A few weeks ago Diane Whelchel of the newly formed Fishers Historical Society asked if I had any information about the small Fall Creek Township community of Olio. She noted that some Fishers residents called the nearby intersection of 116th Street and Olio Road “Oil Well Corner.”
I was aware Olio once had an oil well, but that was about all I knew, so I decided to see what more I could find.
Holy Cow!
I was surprised to discover that not only were there several oil wells in the Olio area, but at one time this whole county was riddled with them.
It all goes back to the gas boom that took place during the last years of the 19th century and the first decade of the 20th century.
Most of east central Indiana, including Hamilton County, happens to sit, or at least sat, on an enormous deposit of natural gas called the Trenton Gas Field.
After the county’s first commercial gas well was drilled in Noblesville in 1887, many more wells followed. What tends to get lost in the hoopla surrounding the discovery of the gas is that the gas boom was accompanied by a minor oil boom.
When companies drilled for gas, they sometimes also hit oil. This happened often enough that eventually some people began to drill for oil rather than gas — and sometimes they succeeded.
Oil wells were sunk in at least eight of the county’s nine townships. (I’m not sure about Delaware Township. In most cases the wells are simply described as being on “so-an-so’s farm,” which makes it a little difficult to pinpoint exact locations.)
Although some wells came up dry and others ironically hit gas instead, many produced oil in “paying quantities.” The output was usually less than 50 barrels a day, but a few wells yielded more than that — at least for a while. (One near Cicero produced 220 barrels during its first two days.)
Two areas seem to have had more clusters of oil wells than the rest of the county — the Hortonville/Bakers Corner/Deming region, and Fall Creek Township between Olio and Fortville.
I couldn’t help smiling at the name of one of the outfits drilling in the Hortonville area in 1906 — the “Dismal Oil Company.” (Anyone who didn’t know Hortonville sits at the south end of what used to be the Dismal Swamp probably viewed that as a rather pessimistic name for a company.)
By the end of the first decade of the 20th century, Indiana’s natural gas supply was nearly gone, most of it having been wasted. The resulting drop in gas pressure made it more difficult to pump oil from the wells.
To increase the flow of the oil, wells were shot with nitroglycerin, a common, but extremely dangerous, practice that managed to keep the county’s oil boom going a little longer than the gas boom. Eventually, however, the oil wells, like the gas wells, all but disappeared.
In the late 1930s, a few companies decided to try searching for oil in Hamilton County again. Over the next ten years, wells were drilled in several sites around the county, most of them in the Hortonville area where the earlier wells were located. None of those wells seems to have produced a significant amount of oil, though.

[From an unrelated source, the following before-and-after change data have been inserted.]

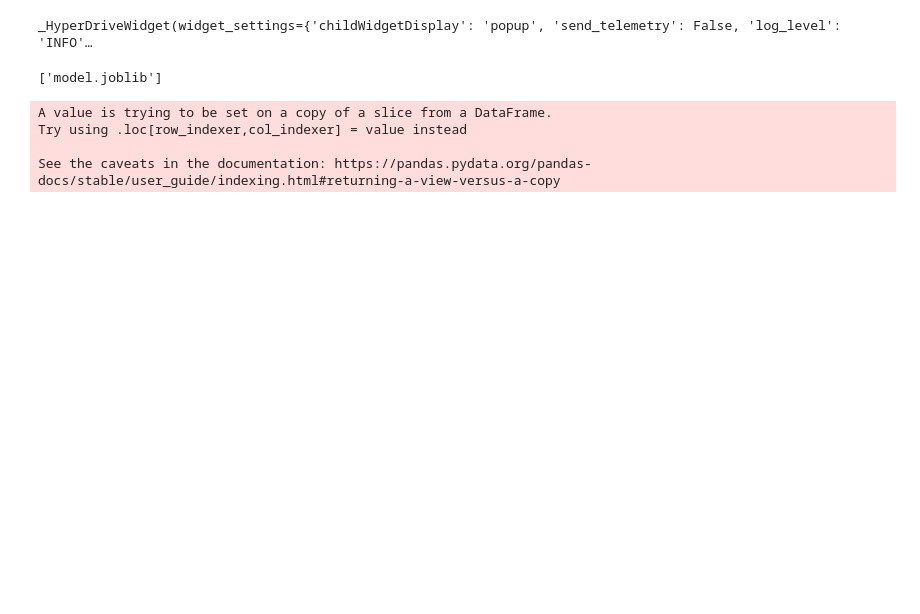
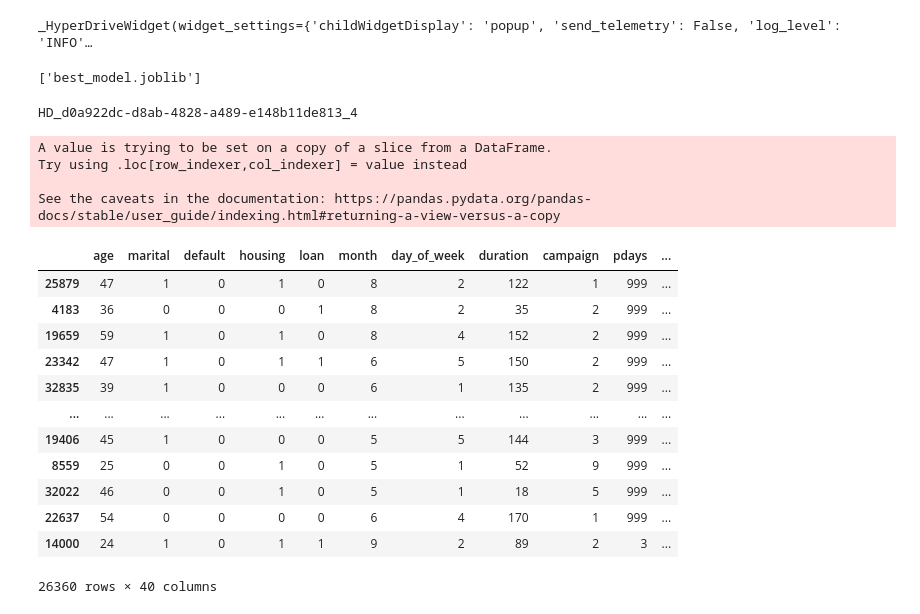
Before and after one commit to boglarka-csoka/udacity_azure_project1, a Jupyter notebook: udacity-project .ipynb, the cells around one changed output. Drawn from its saved outputs; the diff is of its cells as text; code cells hidden in the pictures; blank space fills up the shorter version.

```diff
--- a/udacity-project .ipynb
+++ b/udacity-project .ipynb
@@ -93,9 +94,13 @@ import joblib
 # Get your best run and save the model from that run.
 
 best_run=hyperdrive_run.get_best_run_by_primary_metric()
-joblib.dump(best_run,'model.joblib')
+joblib.dump(best_run.id,'best_model.joblib')
 # %% [output]
-['model.joblib']
+['best_model.joblib']
+# %%
+print(best_run.id)
+# %% [output]
+HD_d0a922dc-d8ab-4828-a489-e148b11de813_4
 # %%
 from azureml.data.dataset_factory import TabularDatasetFactory
 
@@ -118,6 +123,22 @@ A value is trying to be set on a copy of a slice from a DataFrame.
 Try using .loc[row_indexer,col_indexer] = value instead
 
 See the caveats in the documentation: https://pandas.pydata.org/pandas-docs/stable/user_guide/indexing.html#returning-a-view-versus-a-copy
+# %%
+x_train
+# %% [output]
+|  | age | marital | default | housing | loan | month | day_of_week | duration | campaign | pdays | ... |
+| 25879 | 47 | 1 | 0 | 1 | 0 | 8 | 2 | 122 | 1 | 999 | ... |
+| 4183 | 36 | 0 | 0 | 0 | 1 | 8 | 2 | 35 | 2 | 999 | ... |
+| 19659 | 59 | 1 | 0 | 1 | 0 | 8 | 4 | 152 | 2 | 999 | ... |
+| 23342 | 47 | 1 | 0 | 1 | 1 | 6 | 5 | 150 | 2 | 999 | ... |
+| 32835 | 39 | 1 | 0 | 0 | 0 | 6 | 1 | 135 | 2 | 999 | ... |
+| ... | ... | ... | ... | ... | ... | ... | ... | ... | ... | ... | ... |
+| 19406 | 45 | 1 | 0 | 0 | 0 | 5 | 5 | 144 | 3 | 999 | ... |
+| 8559 | 25 | 0 | 0 | 1 | 0 | 5 | 1 | 52 | 9 | 999 | ... |
+| 32022 | 46 | 0 | 0 | 1 | 0 | 5 | 1 | 18 | 5 | 999 | ... |
+| 22637 | 54 | 0 | 0 | 0 | 0 | 6 | 4 | 170 | 1 | 999 | ... |
+| 14000 | 24 | 1 | 0 | 1 | 1 | 9 | 2 | 89 | 2 | 3 | ... |
+26360 rows × 40 columns
 # %%
 from azureml.train.automl import AutoMLConfig
 
```
Also changed, not shown: parts of 7 cells of this notebook.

By 1950, the only reminders of Hamilton County’s oil boom that I could find were a few references to Fall Creek Township’s “Oil Well Hill” and “Oil Well Road.” Oil Well Hill was located on the old Kincaid farm, the site of several of the 19th century wells and Oil Well Road was apparently a local name for the southernmost section of Olio Road.

Paula Dunn’s From Time to Thyme column appears each Wednesday in The Times. Contact her at younggardenerfriend@gmail.com